We all know factors such as smoking, sun exposure and stress can age us, but eating the wrong food can add years
as well as kilos.
Find out if it’s your diet that’s causing those crow’s feet.
Too much sugar
The more sugar in our diet, the more advanced glycation end-products (AGEs) we make. These damage the surrounding proteins, such as collagen and elastin, resulting in wrinkles and sagging.
A study in the British Journal of Dermatology found these ageing effects start at about 35. AGEs also contribute to arthritis, Alzheimer’s and kidney failure.

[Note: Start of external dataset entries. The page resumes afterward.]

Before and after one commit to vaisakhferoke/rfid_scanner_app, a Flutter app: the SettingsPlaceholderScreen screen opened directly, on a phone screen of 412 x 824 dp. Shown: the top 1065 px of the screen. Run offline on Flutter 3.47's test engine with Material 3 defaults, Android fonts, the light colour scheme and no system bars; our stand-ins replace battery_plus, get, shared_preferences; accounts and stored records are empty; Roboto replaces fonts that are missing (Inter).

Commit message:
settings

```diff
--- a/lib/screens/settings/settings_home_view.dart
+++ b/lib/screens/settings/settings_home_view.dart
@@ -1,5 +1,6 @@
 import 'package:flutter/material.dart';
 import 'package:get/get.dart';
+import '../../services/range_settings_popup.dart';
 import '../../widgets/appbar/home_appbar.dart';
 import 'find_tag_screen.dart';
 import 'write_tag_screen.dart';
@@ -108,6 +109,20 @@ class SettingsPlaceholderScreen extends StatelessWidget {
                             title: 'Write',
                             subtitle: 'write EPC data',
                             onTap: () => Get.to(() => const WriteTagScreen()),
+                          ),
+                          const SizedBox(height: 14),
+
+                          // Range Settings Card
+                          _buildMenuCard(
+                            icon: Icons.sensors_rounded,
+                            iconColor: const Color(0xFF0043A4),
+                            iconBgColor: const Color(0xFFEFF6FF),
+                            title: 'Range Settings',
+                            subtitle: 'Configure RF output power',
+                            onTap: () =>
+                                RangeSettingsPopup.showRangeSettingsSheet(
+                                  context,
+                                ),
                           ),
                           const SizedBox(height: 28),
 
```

To limit sugar intake, use a natural sweetener like stevia, avoid added sugars and processed foods, and beware of sugar in seemingly healthy or low-fat food like yoghurt.

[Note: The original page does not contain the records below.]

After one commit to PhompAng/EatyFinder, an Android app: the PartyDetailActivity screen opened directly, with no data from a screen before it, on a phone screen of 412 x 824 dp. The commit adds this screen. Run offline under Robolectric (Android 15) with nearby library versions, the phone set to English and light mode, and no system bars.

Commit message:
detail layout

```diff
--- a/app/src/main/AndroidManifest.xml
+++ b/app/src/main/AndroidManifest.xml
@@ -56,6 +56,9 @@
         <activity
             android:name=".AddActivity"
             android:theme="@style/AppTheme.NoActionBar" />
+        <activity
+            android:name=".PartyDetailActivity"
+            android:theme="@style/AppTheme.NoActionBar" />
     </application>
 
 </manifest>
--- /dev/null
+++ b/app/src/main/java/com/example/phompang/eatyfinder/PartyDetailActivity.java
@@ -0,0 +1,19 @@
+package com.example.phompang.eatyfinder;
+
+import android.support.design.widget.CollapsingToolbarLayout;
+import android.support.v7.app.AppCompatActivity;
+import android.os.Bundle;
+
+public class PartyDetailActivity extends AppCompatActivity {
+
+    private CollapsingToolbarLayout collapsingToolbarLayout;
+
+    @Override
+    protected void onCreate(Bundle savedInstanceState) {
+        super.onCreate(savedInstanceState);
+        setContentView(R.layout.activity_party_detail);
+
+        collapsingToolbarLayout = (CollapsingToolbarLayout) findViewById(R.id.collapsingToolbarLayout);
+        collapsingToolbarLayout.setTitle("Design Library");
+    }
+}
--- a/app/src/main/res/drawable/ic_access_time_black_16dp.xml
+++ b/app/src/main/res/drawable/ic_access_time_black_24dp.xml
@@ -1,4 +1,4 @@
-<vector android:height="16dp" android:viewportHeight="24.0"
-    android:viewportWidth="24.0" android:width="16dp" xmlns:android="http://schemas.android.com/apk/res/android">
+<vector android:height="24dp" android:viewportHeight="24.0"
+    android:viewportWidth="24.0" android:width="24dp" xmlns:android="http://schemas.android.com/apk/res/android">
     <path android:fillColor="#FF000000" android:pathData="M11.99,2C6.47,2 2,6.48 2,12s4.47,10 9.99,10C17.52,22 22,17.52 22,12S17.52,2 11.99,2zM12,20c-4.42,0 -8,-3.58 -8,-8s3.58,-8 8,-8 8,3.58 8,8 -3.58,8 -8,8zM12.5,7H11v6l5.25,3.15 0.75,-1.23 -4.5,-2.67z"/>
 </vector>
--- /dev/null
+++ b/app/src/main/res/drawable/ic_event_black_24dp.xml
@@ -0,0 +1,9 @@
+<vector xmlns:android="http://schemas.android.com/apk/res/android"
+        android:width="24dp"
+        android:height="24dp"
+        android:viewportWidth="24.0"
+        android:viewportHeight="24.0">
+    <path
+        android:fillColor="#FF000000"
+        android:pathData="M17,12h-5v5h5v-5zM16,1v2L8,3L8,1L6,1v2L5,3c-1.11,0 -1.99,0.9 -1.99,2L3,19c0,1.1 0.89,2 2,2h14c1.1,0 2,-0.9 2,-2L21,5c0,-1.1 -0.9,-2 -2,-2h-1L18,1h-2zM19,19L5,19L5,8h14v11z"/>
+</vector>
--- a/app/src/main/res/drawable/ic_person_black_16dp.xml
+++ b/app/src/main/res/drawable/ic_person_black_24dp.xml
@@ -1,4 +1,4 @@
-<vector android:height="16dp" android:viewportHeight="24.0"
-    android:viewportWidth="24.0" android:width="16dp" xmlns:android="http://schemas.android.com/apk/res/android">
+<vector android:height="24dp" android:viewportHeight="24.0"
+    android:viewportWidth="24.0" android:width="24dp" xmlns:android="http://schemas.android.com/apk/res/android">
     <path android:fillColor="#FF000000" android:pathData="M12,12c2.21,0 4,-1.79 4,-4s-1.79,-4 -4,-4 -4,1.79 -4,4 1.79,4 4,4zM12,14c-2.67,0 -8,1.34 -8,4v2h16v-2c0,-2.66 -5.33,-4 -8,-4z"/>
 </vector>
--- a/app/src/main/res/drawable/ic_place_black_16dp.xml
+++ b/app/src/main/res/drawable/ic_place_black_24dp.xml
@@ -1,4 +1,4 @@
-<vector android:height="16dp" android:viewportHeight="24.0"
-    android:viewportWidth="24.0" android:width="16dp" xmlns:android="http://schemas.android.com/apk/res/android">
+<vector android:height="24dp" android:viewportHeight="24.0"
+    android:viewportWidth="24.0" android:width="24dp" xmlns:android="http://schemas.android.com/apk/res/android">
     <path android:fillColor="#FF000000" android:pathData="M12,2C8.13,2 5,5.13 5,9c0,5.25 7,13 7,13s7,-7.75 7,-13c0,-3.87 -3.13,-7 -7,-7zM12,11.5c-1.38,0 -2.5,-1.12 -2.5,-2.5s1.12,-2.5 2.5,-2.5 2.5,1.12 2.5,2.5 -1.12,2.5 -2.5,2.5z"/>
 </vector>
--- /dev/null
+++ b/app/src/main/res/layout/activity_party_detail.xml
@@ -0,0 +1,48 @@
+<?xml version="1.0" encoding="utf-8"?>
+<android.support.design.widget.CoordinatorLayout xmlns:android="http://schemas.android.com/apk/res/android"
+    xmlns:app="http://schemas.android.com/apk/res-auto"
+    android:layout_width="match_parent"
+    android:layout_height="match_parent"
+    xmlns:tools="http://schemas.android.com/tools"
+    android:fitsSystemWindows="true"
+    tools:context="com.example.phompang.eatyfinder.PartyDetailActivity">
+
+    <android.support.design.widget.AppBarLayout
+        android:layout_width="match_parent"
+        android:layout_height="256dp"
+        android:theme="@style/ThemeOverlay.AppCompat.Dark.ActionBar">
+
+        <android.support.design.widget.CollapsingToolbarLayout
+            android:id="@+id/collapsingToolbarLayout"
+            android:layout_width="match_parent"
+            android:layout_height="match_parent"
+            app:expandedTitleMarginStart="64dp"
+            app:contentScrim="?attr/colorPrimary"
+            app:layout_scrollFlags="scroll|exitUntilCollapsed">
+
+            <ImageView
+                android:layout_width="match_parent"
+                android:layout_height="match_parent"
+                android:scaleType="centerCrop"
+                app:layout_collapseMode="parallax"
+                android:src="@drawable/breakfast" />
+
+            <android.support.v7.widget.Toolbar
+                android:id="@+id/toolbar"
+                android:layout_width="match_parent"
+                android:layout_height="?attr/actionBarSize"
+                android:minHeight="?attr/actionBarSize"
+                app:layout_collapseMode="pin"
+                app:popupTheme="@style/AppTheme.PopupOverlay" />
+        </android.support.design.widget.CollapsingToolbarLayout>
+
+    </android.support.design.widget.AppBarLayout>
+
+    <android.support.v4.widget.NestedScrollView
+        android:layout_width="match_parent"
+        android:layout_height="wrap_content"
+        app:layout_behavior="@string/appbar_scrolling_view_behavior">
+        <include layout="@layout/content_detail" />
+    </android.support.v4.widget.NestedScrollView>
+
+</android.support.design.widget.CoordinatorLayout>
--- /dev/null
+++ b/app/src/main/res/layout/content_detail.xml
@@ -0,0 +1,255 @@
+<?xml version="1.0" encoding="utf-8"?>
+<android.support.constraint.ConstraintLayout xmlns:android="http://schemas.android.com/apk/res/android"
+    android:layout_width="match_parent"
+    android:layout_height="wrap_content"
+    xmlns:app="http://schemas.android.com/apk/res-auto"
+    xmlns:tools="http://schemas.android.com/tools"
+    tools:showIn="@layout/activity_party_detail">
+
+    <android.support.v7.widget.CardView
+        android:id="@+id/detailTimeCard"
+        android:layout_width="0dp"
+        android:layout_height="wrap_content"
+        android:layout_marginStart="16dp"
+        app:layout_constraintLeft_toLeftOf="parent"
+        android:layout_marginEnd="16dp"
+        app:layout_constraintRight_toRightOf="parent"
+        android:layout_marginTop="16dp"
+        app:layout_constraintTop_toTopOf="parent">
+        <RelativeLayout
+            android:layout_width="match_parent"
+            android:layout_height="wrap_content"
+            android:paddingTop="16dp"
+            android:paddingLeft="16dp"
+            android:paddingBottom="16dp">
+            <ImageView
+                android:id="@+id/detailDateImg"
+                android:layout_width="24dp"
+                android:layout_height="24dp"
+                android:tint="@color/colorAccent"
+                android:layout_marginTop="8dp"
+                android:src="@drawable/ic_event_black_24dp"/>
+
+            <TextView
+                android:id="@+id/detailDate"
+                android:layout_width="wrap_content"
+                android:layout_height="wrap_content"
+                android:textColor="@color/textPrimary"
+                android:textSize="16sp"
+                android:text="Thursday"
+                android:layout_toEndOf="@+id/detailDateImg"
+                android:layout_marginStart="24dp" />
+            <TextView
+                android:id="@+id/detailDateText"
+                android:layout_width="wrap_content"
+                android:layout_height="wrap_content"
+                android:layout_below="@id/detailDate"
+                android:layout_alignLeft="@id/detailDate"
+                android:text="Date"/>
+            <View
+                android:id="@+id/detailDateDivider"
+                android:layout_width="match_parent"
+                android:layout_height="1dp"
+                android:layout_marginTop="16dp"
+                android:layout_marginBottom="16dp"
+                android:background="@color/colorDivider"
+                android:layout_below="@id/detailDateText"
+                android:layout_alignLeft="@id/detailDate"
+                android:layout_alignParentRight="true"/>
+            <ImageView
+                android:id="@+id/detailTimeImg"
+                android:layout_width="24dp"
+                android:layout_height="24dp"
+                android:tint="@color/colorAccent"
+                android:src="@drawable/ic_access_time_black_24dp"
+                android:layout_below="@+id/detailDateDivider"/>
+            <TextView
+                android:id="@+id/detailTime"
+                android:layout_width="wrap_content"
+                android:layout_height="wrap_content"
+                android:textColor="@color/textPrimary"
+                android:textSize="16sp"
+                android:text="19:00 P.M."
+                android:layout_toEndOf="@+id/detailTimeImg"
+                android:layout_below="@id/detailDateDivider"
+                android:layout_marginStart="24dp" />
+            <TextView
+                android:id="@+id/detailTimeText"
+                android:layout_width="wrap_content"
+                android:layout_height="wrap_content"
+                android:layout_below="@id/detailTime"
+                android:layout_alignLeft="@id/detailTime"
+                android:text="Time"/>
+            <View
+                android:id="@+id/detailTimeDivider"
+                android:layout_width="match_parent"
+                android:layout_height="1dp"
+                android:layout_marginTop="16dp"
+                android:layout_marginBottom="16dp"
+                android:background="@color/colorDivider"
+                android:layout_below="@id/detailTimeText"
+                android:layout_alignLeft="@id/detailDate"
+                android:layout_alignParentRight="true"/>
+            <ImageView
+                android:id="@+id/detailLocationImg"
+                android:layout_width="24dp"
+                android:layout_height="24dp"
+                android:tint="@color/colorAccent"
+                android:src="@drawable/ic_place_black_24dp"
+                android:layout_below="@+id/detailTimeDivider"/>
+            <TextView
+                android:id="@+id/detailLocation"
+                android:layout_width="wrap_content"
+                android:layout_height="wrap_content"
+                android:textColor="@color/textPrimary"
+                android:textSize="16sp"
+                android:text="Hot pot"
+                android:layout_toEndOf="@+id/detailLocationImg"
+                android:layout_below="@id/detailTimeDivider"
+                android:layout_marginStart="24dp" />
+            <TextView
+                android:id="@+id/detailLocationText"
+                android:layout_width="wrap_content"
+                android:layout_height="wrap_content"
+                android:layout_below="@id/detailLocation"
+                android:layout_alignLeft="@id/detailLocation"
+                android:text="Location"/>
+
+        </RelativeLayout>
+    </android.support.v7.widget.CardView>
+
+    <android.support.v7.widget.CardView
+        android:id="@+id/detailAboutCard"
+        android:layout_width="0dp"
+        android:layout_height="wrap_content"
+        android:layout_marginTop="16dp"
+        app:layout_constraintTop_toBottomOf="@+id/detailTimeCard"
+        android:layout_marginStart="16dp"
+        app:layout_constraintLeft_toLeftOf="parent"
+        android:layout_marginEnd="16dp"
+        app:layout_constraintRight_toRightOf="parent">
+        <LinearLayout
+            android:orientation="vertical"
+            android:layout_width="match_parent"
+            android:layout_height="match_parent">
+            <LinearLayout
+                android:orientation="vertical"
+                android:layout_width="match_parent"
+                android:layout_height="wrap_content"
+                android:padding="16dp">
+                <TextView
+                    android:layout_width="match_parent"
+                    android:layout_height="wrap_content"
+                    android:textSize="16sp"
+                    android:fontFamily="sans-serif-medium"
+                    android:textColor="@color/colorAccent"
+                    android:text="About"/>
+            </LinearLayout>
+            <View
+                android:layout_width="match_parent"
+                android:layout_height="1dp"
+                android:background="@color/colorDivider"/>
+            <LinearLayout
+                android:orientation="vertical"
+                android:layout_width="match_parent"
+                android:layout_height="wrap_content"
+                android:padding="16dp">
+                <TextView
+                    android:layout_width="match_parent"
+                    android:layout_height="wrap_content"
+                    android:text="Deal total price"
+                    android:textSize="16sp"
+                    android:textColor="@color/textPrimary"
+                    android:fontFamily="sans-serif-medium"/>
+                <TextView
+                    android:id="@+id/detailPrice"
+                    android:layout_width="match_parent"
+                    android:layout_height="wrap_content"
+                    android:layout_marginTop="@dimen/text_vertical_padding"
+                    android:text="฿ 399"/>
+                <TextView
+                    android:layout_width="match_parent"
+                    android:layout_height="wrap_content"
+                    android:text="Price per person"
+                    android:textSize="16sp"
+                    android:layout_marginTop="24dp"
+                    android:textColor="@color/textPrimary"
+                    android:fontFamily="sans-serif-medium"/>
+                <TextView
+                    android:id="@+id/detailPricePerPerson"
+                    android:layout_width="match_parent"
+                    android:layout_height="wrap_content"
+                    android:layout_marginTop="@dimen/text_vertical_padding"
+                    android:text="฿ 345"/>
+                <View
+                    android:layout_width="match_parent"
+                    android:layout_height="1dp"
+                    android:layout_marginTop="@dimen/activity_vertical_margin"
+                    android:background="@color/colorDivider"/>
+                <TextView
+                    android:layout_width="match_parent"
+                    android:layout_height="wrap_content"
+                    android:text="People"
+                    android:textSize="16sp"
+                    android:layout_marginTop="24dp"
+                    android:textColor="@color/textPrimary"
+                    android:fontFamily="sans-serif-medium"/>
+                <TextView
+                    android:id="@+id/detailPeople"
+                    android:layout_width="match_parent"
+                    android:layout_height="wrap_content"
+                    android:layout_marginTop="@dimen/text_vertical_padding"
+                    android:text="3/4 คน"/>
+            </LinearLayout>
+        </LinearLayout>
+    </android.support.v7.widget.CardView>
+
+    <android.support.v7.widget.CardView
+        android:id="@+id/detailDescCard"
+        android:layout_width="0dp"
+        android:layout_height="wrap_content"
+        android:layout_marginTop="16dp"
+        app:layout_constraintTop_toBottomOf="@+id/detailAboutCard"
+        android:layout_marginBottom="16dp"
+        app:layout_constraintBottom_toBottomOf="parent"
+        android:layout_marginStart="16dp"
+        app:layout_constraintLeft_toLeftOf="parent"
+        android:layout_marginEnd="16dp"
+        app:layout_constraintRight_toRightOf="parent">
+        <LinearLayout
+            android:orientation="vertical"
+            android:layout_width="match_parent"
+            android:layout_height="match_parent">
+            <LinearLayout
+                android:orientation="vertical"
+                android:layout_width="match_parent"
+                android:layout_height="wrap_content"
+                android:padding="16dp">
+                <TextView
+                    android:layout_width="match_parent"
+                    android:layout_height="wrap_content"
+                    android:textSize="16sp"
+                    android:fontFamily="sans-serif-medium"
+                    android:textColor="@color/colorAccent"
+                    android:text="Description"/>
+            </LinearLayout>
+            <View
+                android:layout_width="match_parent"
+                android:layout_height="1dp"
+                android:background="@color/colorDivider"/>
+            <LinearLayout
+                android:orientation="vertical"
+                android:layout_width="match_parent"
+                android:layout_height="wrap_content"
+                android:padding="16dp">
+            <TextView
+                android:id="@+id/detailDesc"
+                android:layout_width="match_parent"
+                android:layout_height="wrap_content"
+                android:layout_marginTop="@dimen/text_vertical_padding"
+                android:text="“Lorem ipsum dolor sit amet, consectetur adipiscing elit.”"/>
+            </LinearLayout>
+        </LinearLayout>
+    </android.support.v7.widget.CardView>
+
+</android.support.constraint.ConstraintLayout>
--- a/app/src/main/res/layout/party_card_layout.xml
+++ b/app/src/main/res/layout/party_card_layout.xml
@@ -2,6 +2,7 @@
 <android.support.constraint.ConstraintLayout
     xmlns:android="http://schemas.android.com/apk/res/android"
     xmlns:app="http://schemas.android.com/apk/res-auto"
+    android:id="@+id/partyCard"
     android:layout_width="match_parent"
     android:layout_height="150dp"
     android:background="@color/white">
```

Eating junk food
As we age, inflammation can affect everything from joints to mobility. Foods that are rich in antioxidants can reduce inflammation, while foods that are pro-inflammatory can cause serious damage.

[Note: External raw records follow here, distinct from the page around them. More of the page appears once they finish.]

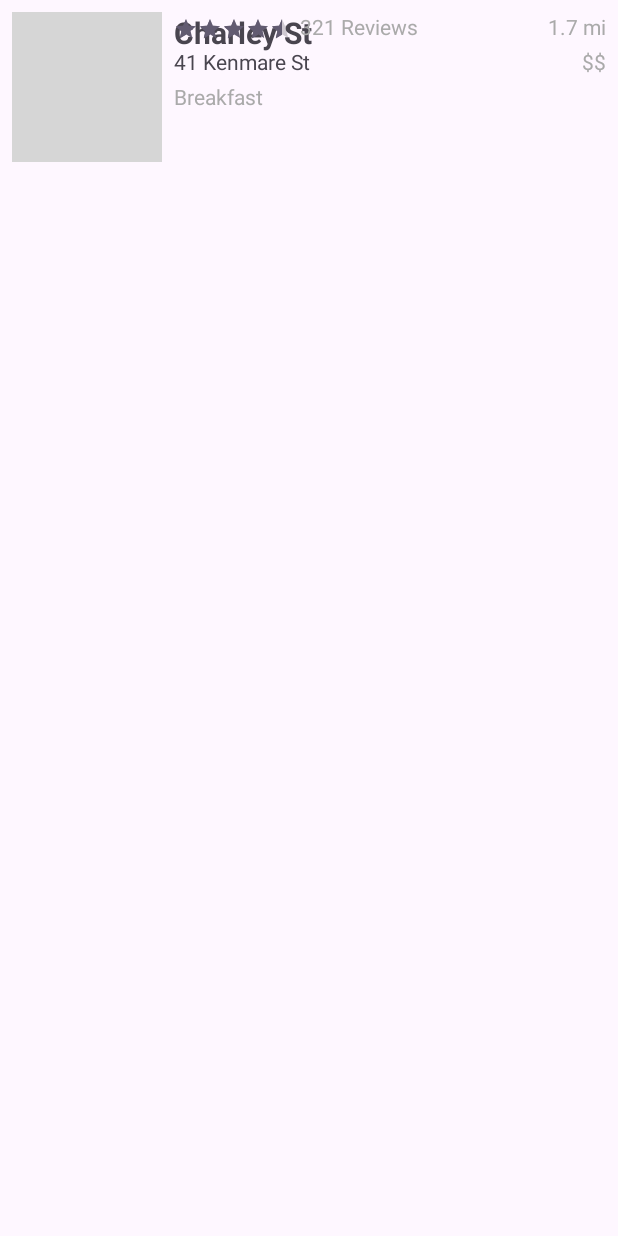
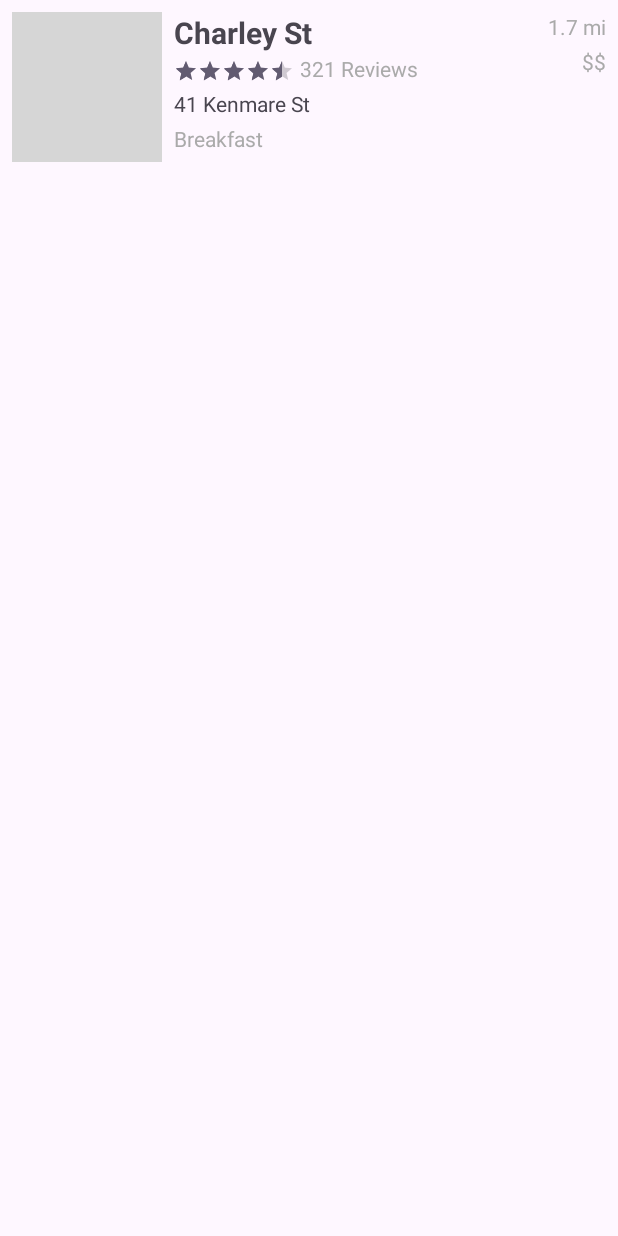
Before and after one commit to my-nguyen/Yelp2, an Android app: the layout item_business.xml on its own in the app's theme, with its tools: preview values and no code run, on a phone screen of 412 x 824 dp. Run offline under Robolectric (Android 15) with nearby library versions, the phone set to English and light mode, and no system bars; grey boxes are pictures that could not be loaded.

```diff
--- a/app/src/main/res/layout/item_business.xml
+++ b/app/src/main/res/layout/item_business.xml
@@ -31,8 +31,8 @@
         android:layout_height="wrap_content"
         android:layout_marginStart="4dp"
         android:textColor="@android:color/darker_gray"
+        app:layout_constraintBottom_toBottomOf="@id/rating"
         app:layout_constraintStart_toEndOf="@+id/rating"
-        tools:layout_editor_absoluteY="21dp"
         tools:text="321 Reviews" />
 
     <RatingBar
@@ -40,11 +40,13 @@
         style="@style/Widget.AppCompat.RatingBar.Small"
         android:layout_width="wrap_content"
         android:layout_height="wrap_content"
+        android:layout_marginTop="4dp"
         android:numStars="5"
         android:rating="4.5"
         android:stepSize="0.5"
         app:layout_constraintBottom_toBottomOf="@+id/reviews"
-        app:layout_constraintStart_toStartOf="@+id/name" />
+        app:layout_constraintStart_toStartOf="@+id/name"
+        app:layout_constraintTop_toBottomOf="@+id/name" />
 
     <TextView
         android:id="@+id/address"
```
Also changed, not shown: app/src/main/java/com/nguyen/yelp2/BusinessesAdapter.kt (+15 -1 lines), app/src/main/res/layout/activity_main.xml (+2 -6 lines).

‘Eating junk puts your body into an inflammatory state,’ says Timothy Harlan MD and author of Just Tell Me What to Eat!.
‘Poor-quality foods like trans fats cause inflammation, and ageing is basically a chronic inflammatory state. Can you look older because you’re eating crap? Absolutely.’
The main culprits are deep-fried foods, all laden with trans fats, as well as sugary pastries and biscuits, which pack an ageing double-whammy – they’re high in both trans fats and sugar, which also contributes to inflammation.
Processed meats are high in saturated fats and contain nitrates – both of which cause inflammation – and starchy, high-GI foods such as white bread and pasta trigger a pro-inflammatory release of sugar into our blood, causing us to store fat rather than burn it for energy.
Too little fat
But guess what, a strict low-fat diet is ageing too. Eating the right fats – found naturally in avocados, nuts and cold-pressed oils such as olive oil – will keep you looking youthful and feeling energised.
Omega-3 fatty acids are the ultimate anti-ageing fat, protecting your brain, heart, bones, joints and skin, while monounsaturated fat can lower bad LDL cholesterol, raise cardio-protective HDL cholesterol and decrease the risk of developing atherosclerosis (hardening of the arteries).
‘Fats provide energy and are essential for cell rejuvenation and hormone production,’ says Christine Cronau, author of The Fat Revolution.
‘They also help us assimilate vitamins A, D, E and K. Fat is essential for converting carotene to vitamin A and many other processes.’